Write out each line from the data below that includes the word "androidx".

────────

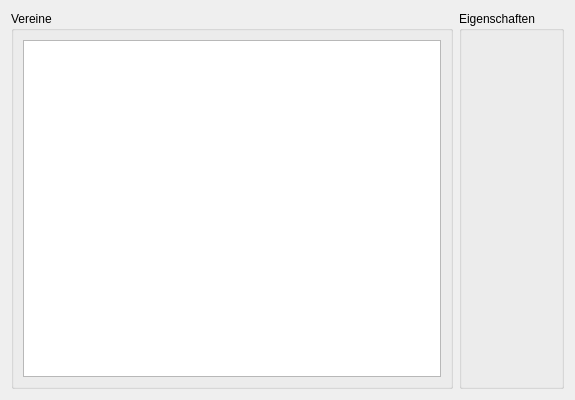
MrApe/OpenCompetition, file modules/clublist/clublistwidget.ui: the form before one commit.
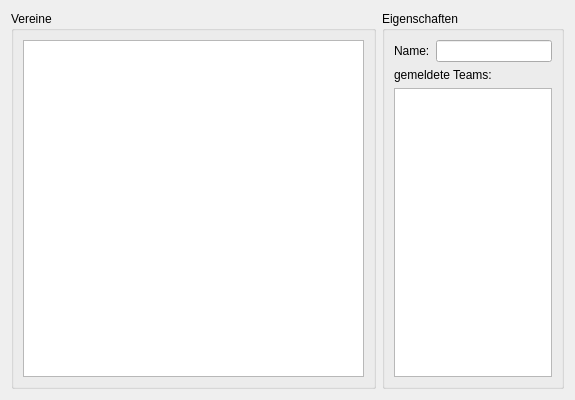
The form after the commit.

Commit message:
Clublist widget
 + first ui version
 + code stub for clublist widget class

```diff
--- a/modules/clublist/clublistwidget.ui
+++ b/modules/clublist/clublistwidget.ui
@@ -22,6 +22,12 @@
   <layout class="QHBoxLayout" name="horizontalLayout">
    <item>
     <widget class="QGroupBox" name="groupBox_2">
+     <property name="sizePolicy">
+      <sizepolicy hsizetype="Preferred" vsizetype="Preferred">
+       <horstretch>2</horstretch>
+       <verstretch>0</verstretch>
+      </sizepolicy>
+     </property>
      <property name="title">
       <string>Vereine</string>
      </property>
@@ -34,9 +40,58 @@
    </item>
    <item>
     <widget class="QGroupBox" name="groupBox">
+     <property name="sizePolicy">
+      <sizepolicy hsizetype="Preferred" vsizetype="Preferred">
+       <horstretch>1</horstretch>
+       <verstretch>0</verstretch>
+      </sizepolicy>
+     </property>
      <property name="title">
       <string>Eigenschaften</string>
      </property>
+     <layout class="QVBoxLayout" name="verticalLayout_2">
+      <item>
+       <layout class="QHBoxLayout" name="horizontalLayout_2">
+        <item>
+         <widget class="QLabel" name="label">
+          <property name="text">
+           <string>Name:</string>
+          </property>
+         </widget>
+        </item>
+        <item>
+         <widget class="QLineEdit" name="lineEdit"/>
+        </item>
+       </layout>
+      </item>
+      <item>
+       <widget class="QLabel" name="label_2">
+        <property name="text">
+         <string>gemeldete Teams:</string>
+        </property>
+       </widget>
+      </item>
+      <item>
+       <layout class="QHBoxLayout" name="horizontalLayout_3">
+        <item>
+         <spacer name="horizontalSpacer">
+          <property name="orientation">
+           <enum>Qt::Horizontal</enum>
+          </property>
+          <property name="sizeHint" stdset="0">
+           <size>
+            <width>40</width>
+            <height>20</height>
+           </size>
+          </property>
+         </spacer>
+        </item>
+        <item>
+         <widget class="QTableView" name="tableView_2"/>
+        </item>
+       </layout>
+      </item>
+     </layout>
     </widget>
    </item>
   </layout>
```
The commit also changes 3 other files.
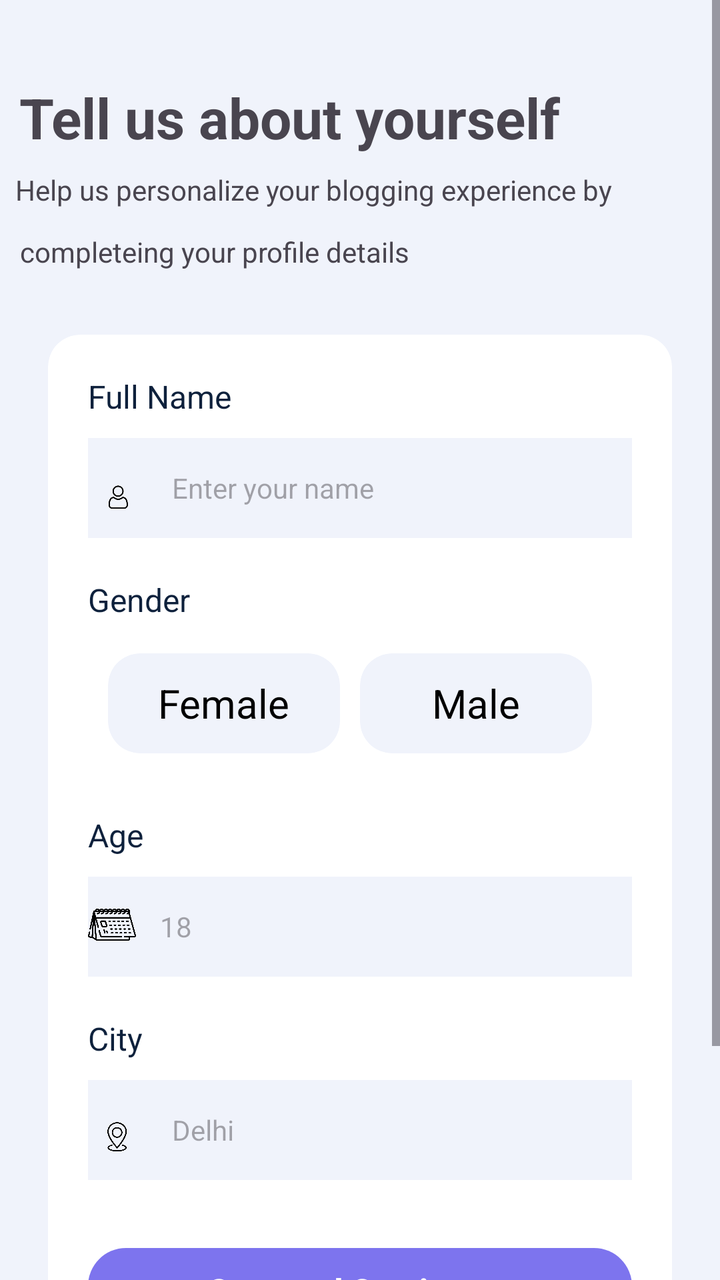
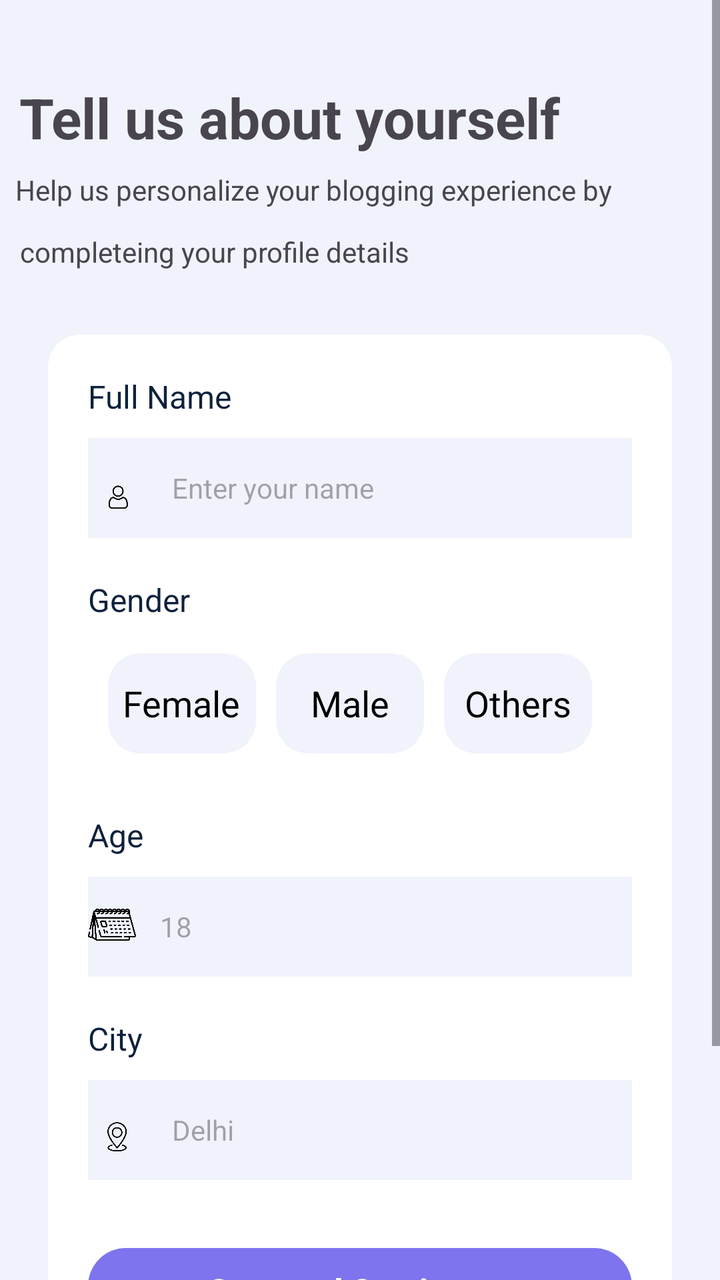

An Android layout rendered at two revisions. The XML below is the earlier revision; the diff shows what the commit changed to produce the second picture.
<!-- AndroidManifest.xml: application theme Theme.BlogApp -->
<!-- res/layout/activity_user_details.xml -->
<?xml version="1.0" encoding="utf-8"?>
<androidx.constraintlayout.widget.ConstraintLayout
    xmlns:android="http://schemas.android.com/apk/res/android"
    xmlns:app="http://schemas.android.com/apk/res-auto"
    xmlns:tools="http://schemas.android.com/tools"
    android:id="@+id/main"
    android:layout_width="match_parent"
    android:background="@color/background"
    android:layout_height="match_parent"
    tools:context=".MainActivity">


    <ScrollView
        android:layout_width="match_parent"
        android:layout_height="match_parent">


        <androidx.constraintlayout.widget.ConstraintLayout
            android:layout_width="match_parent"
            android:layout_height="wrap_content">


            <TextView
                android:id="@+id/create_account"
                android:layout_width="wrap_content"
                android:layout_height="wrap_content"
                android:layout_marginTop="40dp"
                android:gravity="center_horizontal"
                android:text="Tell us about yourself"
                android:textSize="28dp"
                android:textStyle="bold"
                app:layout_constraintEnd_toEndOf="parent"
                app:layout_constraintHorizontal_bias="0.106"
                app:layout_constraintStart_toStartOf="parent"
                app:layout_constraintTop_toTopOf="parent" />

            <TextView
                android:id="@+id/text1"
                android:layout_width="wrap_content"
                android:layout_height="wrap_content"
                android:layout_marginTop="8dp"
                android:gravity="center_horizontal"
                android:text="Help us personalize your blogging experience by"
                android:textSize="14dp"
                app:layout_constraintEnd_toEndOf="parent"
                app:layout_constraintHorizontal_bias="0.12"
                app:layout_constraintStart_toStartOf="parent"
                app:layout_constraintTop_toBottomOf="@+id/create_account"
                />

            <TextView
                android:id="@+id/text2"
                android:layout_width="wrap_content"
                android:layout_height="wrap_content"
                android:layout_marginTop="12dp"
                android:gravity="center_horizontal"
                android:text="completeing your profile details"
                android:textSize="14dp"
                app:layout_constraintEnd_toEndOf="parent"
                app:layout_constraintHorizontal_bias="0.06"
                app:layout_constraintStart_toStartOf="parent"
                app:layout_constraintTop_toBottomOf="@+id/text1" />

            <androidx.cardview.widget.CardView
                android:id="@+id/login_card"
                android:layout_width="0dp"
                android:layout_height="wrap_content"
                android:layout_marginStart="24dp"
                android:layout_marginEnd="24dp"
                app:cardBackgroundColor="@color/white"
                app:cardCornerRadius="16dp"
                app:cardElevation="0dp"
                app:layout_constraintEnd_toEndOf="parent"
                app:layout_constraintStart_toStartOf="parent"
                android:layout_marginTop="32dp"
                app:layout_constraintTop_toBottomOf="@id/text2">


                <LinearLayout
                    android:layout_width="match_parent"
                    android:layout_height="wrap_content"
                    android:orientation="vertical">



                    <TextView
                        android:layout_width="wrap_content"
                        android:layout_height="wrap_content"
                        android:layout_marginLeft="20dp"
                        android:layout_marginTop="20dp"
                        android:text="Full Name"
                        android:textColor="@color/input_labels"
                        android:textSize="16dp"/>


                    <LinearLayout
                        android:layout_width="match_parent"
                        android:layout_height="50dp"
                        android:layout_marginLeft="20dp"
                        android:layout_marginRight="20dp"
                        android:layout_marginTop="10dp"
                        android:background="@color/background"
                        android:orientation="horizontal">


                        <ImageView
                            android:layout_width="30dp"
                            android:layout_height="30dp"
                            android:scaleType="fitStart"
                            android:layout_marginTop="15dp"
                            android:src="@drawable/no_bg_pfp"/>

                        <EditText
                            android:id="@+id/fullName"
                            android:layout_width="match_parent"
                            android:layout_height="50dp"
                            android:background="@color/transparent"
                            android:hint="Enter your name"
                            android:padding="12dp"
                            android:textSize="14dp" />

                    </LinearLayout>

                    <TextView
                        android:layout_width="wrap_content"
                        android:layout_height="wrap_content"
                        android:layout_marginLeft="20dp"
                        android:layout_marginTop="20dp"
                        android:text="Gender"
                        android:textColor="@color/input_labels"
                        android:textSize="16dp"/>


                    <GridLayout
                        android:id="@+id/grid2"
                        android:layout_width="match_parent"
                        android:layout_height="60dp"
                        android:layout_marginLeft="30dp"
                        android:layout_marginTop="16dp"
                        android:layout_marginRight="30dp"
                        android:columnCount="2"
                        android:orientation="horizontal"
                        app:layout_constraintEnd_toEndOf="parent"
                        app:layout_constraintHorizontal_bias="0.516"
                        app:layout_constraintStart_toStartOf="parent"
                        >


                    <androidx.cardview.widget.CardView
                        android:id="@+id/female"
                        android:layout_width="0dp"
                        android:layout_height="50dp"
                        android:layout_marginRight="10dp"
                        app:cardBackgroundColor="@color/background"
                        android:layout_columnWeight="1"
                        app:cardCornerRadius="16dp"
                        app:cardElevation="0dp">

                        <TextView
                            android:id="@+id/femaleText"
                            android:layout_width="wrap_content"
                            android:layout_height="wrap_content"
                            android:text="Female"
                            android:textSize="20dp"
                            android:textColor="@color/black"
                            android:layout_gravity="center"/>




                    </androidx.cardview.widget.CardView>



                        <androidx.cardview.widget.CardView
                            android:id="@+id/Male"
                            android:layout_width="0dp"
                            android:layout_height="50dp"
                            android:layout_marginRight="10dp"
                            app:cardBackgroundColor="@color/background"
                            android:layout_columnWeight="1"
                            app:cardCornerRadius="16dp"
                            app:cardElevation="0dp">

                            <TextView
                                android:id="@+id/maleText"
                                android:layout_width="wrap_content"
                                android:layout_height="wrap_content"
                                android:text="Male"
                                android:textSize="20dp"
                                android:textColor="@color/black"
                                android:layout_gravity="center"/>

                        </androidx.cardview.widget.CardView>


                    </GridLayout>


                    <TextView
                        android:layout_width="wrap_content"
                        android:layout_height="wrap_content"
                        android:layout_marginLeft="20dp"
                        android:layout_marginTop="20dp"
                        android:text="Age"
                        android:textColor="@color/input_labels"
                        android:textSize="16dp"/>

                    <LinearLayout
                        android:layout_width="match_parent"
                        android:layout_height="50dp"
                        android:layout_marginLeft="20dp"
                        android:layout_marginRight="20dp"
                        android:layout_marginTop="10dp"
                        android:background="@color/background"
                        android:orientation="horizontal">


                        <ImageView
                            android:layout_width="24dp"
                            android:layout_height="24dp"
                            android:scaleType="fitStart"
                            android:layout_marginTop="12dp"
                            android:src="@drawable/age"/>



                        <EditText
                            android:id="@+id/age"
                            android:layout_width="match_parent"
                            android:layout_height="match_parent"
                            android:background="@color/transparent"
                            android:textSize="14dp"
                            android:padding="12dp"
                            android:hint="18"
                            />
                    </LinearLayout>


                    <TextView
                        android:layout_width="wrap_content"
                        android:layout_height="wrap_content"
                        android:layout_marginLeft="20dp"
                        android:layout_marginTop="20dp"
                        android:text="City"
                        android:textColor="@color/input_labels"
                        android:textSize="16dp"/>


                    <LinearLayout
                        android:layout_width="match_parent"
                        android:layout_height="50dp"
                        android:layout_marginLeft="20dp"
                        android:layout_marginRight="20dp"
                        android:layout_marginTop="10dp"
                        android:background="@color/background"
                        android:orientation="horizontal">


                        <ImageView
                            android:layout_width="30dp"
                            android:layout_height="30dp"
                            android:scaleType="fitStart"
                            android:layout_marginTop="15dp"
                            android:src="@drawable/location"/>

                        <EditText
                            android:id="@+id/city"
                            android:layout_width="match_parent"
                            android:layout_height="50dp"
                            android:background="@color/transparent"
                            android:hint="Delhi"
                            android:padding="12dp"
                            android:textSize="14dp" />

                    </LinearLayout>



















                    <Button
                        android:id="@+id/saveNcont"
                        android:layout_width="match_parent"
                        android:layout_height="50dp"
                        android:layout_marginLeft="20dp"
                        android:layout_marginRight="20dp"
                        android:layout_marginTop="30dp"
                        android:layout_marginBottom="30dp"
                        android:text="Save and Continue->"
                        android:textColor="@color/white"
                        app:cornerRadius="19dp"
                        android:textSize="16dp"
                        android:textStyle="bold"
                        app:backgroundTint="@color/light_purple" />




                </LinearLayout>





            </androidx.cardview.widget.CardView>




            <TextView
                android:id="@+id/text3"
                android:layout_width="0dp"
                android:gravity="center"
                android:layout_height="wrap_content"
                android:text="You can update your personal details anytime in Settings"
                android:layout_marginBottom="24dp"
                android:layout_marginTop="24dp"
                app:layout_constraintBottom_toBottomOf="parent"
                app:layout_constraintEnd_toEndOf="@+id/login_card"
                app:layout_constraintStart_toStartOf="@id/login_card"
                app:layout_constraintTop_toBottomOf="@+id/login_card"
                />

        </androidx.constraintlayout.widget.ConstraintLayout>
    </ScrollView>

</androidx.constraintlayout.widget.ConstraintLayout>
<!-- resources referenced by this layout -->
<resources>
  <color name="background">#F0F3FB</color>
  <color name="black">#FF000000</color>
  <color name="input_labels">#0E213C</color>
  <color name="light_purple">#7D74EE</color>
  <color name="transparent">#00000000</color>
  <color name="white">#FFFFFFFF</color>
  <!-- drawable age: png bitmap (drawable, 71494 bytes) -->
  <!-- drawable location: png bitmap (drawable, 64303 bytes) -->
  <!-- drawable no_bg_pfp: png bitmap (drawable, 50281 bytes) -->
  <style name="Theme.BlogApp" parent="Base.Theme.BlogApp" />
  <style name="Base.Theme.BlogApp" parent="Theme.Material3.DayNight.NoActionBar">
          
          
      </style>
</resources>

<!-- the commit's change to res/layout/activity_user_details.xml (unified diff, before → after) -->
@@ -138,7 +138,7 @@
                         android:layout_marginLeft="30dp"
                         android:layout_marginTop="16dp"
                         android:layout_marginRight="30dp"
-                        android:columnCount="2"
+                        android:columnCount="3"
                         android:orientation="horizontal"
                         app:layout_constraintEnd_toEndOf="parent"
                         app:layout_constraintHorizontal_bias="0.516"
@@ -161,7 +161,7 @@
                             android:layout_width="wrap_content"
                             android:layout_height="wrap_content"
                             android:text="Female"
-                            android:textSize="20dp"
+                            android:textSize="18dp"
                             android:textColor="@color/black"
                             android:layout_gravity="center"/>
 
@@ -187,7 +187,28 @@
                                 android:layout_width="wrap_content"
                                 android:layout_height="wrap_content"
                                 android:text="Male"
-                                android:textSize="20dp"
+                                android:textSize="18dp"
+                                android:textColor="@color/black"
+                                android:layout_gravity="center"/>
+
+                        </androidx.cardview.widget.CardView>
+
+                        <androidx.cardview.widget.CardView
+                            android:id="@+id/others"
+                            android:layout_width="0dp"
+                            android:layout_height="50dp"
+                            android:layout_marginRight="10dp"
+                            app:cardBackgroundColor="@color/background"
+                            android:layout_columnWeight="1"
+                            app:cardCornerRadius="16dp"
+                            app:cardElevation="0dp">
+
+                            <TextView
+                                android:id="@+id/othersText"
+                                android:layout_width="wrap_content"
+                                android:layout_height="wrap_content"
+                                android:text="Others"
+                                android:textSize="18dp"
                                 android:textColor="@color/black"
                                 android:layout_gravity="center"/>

────────

[Expected answer]:
<androidx.constraintlayout.widget.ConstraintLayout
        <androidx.constraintlayout.widget.ConstraintLayout
            <androidx.cardview.widget.CardView
                    <androidx.cardview.widget.CardView
                    </androidx.cardview.widget.CardView>
                        <androidx.cardview.widget.CardView
                        </androidx.cardview.widget.CardView>
            </androidx.cardview.widget.CardView>
        </androidx.constraintlayout.widget.ConstraintLayout>
</androidx.constraintlayout.widget.ConstraintLayout>
+                        </androidx.cardview.widget.CardView>
+                        <androidx.cardview.widget.CardView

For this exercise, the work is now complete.